## Problem
Determine the number of lines in the data that include the word "around", and write only that number.

Change listing data
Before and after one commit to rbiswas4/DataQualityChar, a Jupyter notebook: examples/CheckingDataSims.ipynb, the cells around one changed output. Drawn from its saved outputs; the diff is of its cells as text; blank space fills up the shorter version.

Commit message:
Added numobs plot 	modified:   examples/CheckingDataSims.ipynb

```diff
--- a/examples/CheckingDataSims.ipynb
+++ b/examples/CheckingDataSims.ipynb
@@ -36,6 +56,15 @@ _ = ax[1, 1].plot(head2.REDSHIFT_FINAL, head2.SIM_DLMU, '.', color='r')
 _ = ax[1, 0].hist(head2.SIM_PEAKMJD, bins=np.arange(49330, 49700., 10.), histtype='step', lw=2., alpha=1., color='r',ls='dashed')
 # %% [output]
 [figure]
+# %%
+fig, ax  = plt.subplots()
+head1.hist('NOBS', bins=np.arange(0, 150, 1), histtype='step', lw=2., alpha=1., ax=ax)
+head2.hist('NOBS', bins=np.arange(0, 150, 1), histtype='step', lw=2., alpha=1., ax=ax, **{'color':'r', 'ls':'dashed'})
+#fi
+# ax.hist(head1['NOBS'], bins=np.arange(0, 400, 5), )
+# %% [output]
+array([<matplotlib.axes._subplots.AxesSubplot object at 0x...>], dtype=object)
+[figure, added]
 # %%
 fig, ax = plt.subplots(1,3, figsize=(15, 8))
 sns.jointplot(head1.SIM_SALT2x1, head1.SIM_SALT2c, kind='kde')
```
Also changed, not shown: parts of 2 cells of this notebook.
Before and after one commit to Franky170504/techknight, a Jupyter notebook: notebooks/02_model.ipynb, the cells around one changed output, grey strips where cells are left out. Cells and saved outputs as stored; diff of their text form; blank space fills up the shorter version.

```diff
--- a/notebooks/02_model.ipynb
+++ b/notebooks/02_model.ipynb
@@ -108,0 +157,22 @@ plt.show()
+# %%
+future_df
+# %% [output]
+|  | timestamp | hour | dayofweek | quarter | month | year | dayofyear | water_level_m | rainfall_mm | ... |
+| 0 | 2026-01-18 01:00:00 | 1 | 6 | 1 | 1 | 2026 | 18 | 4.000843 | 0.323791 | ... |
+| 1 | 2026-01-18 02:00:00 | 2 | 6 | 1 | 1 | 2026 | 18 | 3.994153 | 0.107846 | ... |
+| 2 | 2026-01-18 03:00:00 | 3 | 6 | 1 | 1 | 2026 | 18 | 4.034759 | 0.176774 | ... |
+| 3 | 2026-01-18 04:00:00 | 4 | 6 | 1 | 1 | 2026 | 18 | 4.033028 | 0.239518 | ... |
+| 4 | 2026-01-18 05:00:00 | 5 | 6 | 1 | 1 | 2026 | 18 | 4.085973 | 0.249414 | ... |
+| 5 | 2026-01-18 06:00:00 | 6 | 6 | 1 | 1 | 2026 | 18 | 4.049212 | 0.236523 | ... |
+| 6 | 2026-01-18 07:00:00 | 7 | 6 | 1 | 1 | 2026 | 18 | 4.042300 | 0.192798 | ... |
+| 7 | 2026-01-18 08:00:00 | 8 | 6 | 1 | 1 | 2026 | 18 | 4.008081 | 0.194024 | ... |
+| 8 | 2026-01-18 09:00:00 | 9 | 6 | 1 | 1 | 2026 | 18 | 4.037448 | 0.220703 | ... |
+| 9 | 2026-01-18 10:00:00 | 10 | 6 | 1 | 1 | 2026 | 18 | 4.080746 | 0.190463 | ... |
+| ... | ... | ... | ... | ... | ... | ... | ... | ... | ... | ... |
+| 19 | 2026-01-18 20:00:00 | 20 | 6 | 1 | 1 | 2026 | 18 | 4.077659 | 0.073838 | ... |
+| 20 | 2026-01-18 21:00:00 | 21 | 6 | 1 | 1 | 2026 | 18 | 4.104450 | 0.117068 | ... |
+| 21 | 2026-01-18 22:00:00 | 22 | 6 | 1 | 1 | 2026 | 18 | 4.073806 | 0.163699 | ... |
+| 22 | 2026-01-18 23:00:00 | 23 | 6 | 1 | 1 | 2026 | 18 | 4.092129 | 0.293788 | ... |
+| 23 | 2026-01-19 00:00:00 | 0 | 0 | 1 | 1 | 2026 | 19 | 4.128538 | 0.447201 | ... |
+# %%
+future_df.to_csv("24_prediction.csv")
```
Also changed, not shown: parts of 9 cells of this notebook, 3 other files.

## Response for this exercise
2